This is my last post on this blog. Or perhaps penultimate post as I may be seized by the need to elaborate on some details once I recover from the pure surprise of finding myself back in the states. To put it concisely: last weekend I ended my stint as a Peace Corps Volunteer and flew home to California.
About a week before leaving my community I made my rounds to say goodbye to my friends. I baked a cake for my host family and Selma’s kids became confused and sang “Happy Birthday” to me as I frosted it. My friend Auntie Capilene made plans to stay in contact with me through her son’s facebook account. Selma’s kids made me painfully cute cards and commandeered my frisbee for their own personal use.
On my last day at school, my colleagues arranged a braai: Ivan explained that the only way to say thank you in Baster culture is to prepare massive quantities of meat. I woke up the next morning with something that can only be described as a meat hangover After the braai we took a staff photograph. I have never seen so many Namibians smile in one photo, and suspect that I have set some sort of record with this shot (Namibians mug in most photos).
My students’ goodbyes were heartbreaking not only for their sincerity but also for the terrifying spelling mistakes that made me again silently thank Ivan for not assigning me English classes.
Peace Corps’ superb travel agents booked me a flight to San Francisco through Accra, Ghana. After confirming with the desk agent at Air Namibia that my bags would be checked through to my final destination, I boarded the plane to Accra. Arriving in Ghana at 10 pm I was confronted my a much rawer and busier African atmosphere. Even at night it was hot and humid, and the arrivals terminal was crowded by a wall of aggressive taxi drivers and food vendors. At immigration arrivals the officer waved me through when I explained that I was not staying in Ghana (remember this plot detail); I then hurried past the baggage claim and out onto the street.
After some searching I found the departures terminal which inexplicably was not connected to the arrivals terminal. At the check in desk (i use this term loosely, as it was a podium sitting in the middle of what looked like a small warehouse staffed by a lady with a netbook) I tried to present my passport.”Where are your bags?” asked the lady. “I think they are checked through to San Francisco,” I explained. “I don’t think we do that….” countered the attendant. Looking up at the chaos around me, I was convinced and turned to run back to the arrivals terminal.

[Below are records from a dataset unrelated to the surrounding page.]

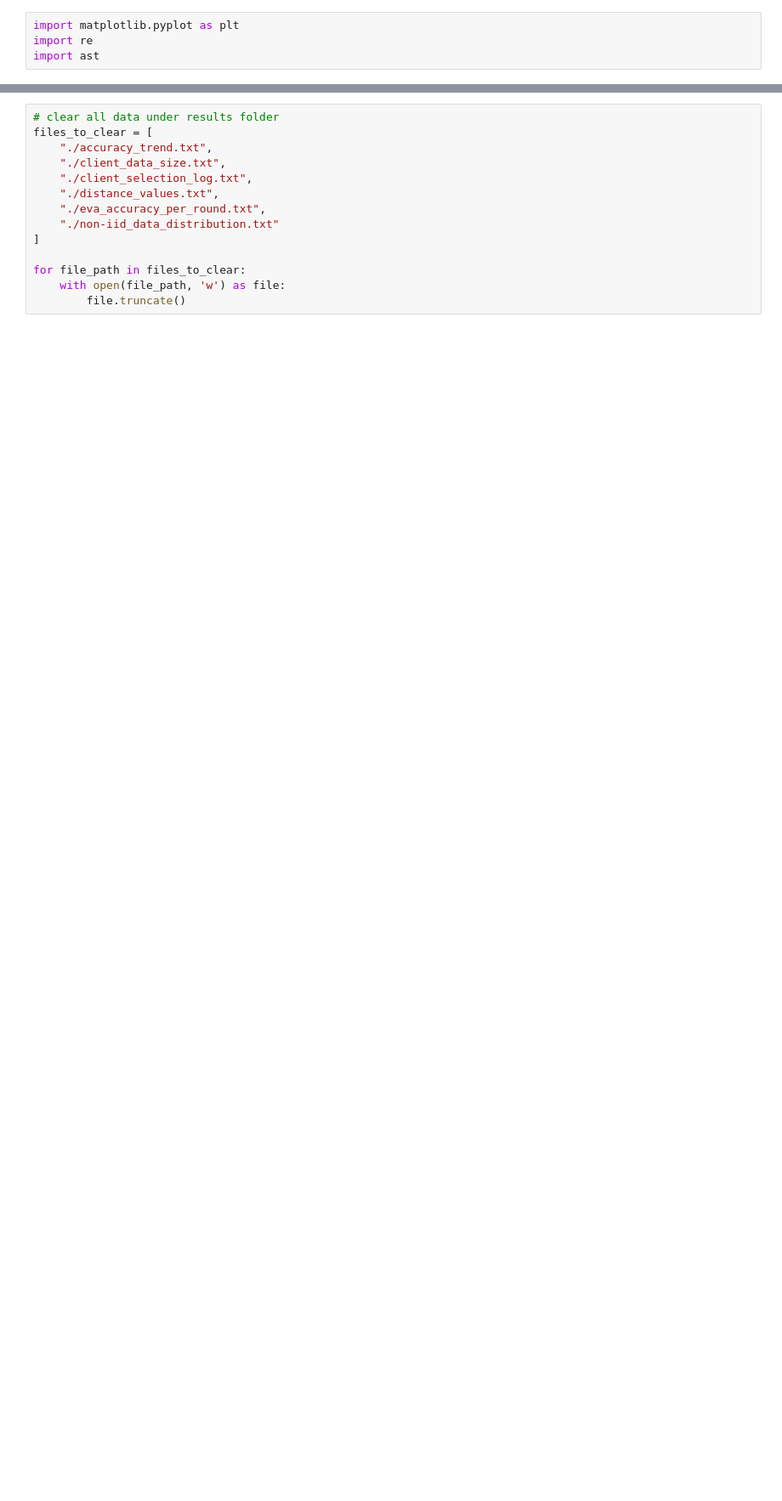
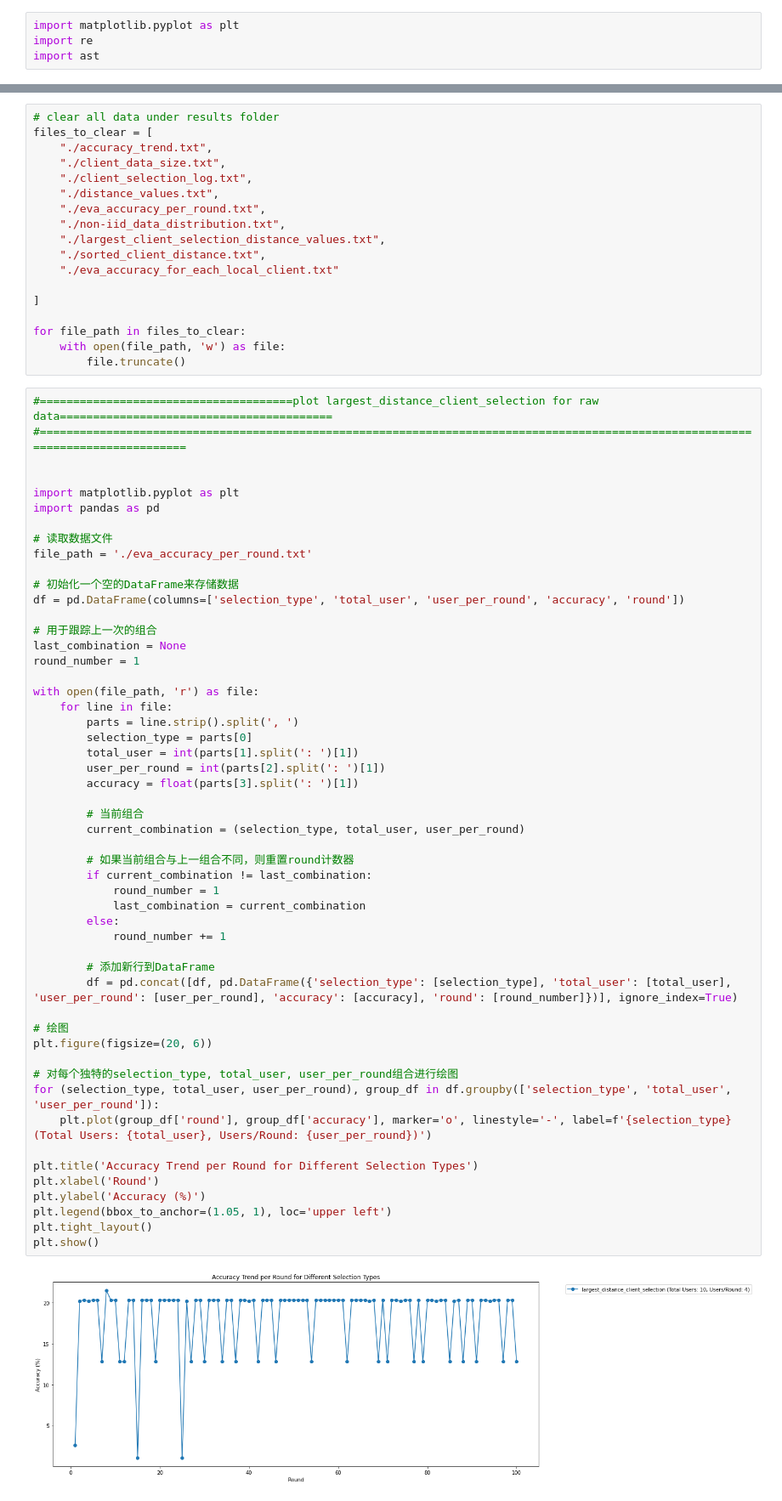
Before and after one commit to shou123/FLsim, a Jupyter notebook: results/plot.ipynb, the cells around one changed output, grey strips where cells are left out. Shown: that part at 85% size. Saved outputs shown, nothing was run; the diff lists cells and outputs as text; blank space fills up the shorter version.

Commit message:
update for largest distance selection

```diff
--- a/results/plot.ipynb
+++ b/results/plot.ipynb
@@ -240,9 +253,67 @@ files_to_clear = [
     "./client_selection_log.txt",
     "./distance_values.txt",
     "./eva_accuracy_per_round.txt",
-    "./non-iid_data_distribution.txt"
+    "./non-iid_data_distribution.txt",
+    "./largest_client_selection_distance_values.txt",
+    "./sorted_client_distance.txt",
+    "./eva_accuracy_for_each_local_client.txt"
+
 ]
 
 for file_path in files_to_clear:
     with open(file_path, 'w') as file:
         file.truncate()
+# %%
+#======================================plot largest_distance_client_selection for raw data=========================================
+#==================================================================================================================================
+
+
+import matplotlib.pyplot as plt
+import pandas as pd
+
+# 读取数据文件
+file_path = './eva_accuracy_per_round.txt'
+
+# 初始化一个空的DataFrame来存储数据
+df = pd.DataFrame(columns=['selection_type', 'total_user', 'user_per_round', 'accuracy', 'round'])
+
+# 用于跟踪上一次的组合
+last_combination = None
+round_number = 1
+
+with open(file_path, 'r') as file:
+    for line in file:
+        parts = line.strip().split(', ')
+        selection_type = parts[0]
+        total_user = int(parts[1].split(': ')[1])
+        user_per_round = int(parts[2].split(': ')[1])
+        accuracy = float(parts[3].split(': ')[1])
+
+        # 当前组合
+        current_combination = (selection_type, total_user, user_per_round)
+
+        # 如果当前组合与上一组合不同，则重置round计数器
+        if current_combination != last_combination:
+            round_number = 1
+            last_combination = current_combination
+        else:
+            round_number += 1
+
+        # 添加新行到DataFrame
+        df = pd.concat([df, pd.DataFrame({'selection_type': [selection_type], 'total_user': [total_user], 'user_per_round': [user_per_round], 'accuracy': [accuracy], 'round': [round_number]})], ignore_index=True)
+
+# 绘图
+plt.figure(figsize=(20, 6))
+
+# 对每个独特的selection_type, total_user, user_per_round组合进行绘图
+for (selection_type, total_user, user_per_round), group_df in df.groupby(['selection_type', 'total_user', 'user_per_round']):
+    plt.plot(group_df['round'], group_df['accuracy'], marker='o', linestyle='-', label=f'{selection_type} (Total Users: {total_user}, Users/Round: {user_per_round})')
+
+plt.title('Accuracy Trend per Round for Different Selection Types')
+plt.xlabel('Round')
+plt.ylabel('Accuracy (%)')
+plt.legend(bbox_to_anchor=(1.05, 1), loc='upper left')
+plt.tight_layout()
+plt.show()
+# %% [output]
+[figure, added]
```
Also changed, not shown: parts of 8 cells of this notebook, 8 other files.
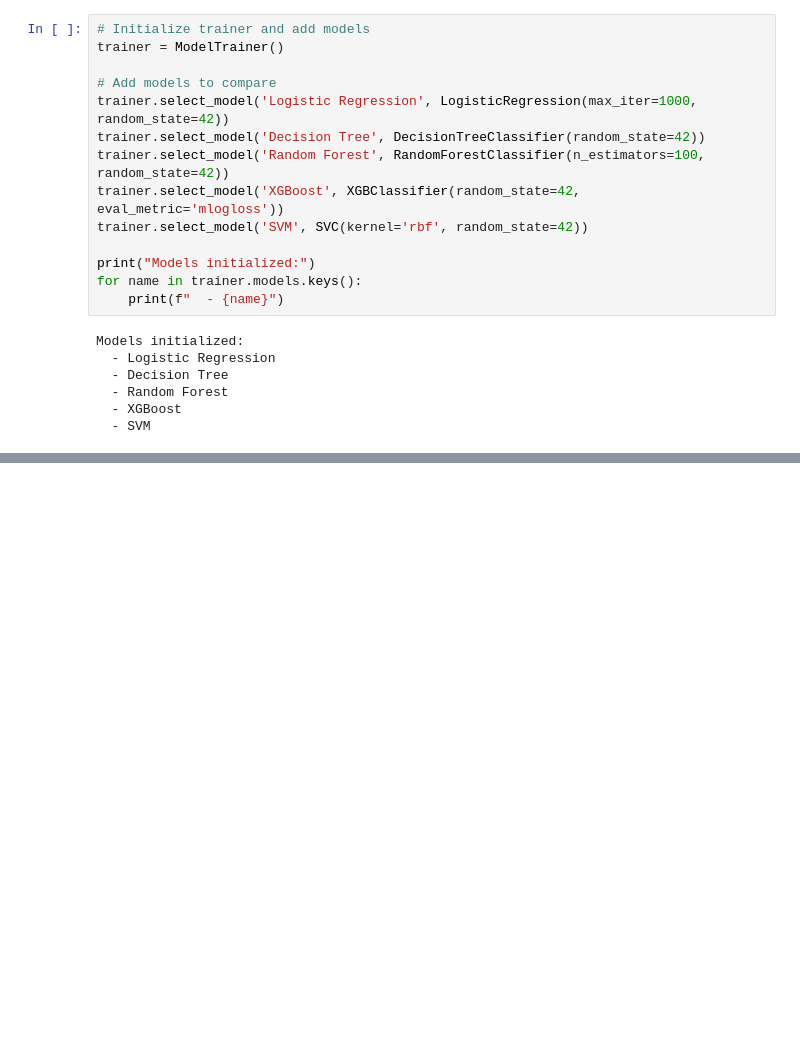
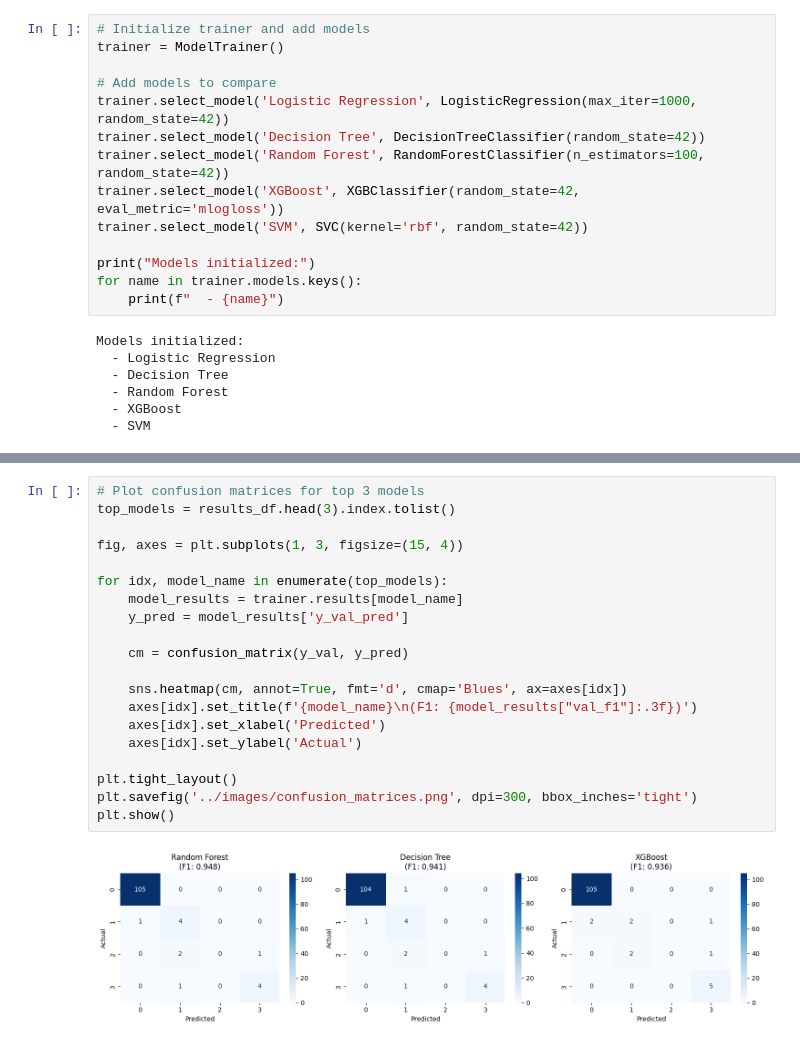
Before and after one commit to sunb82/hcv-disease-prediction, a Jupyter notebook: notebooks/03_modeling.ipynb, the cells around one changed output, grey strips where cells are left out. Drawn from its saved outputs; the diff is of its cells as text; blank space fills up the shorter version.

```diff
--- a/notebooks/03_modeling.ipynb
+++ b/notebooks/03_modeling.ipynb
@@ -295,0 +494,22 @@ Improvement over baseline:
+# %%
+# Plot confusion matrices for top 3 models
+top_models = results_df.head(3).index.tolist()
+
+fig, axes = plt.subplots(1, 3, figsize=(15, 4))
+
+for idx, model_name in enumerate(top_models):
+    model_results = trainer.results[model_name]
+    y_pred = model_results['y_val_pred']
+
+    cm = confusion_matrix(y_val, y_pred)
+
+    sns.heatmap(cm, annot=True, fmt='d', cmap='Blues', ax=axes[idx])
+    axes[idx].set_title(f'{model_name}\n(F1: {model_results["val_f1"]:.3f})')
+    axes[idx].set_xlabel('Predicted')
+    axes[idx].set_ylabel('Actual')
+
+plt.tight_layout()
+plt.savefig('../images/confusion_matrices.png', dpi=300, bbox_inches='tight')
+plt.show()
+# %% [output]
+[figure, added]
```
Also changed, not shown: parts of 21 cells of this notebook, 13 other files.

Luckily, there were not many rules at this airport so I was able to run upstream through customs and immigration and find my bags on the floor in the arrivals hall. With my baggage cart I began running back towards the departure terminal. I kept encountering stairs and having to run my bags up the stairs, then run back down to retrieve the cart, and then continue on my mad dash through the airport.
With my bags checked I had 15 minutes to make it to the terminal. I hurried upstairs to another immigration check point. The officer examined my passport. “But where is your Ghana entry stamp?” He asked. After deliberation, he decided that I needed to go back to the arrivals hall. “But I need to go now,” I begged. The man turned to go find a superior, and I saw my chance. I scooped up my passport and boarding pass and dashed into the crowd heading for security. I didn’t look back until I had cut in front of the security line and slipped into the gate as it was closing.
That’s the thing about Peace Corps; nothing is ever easy, not even leaving.
For the next six weeks, Greg and I are heading to the Eastern Sierras and Utah for a last gasp of pure freedom before we start medical school in August. Thanks to all who have read and commented on this blog.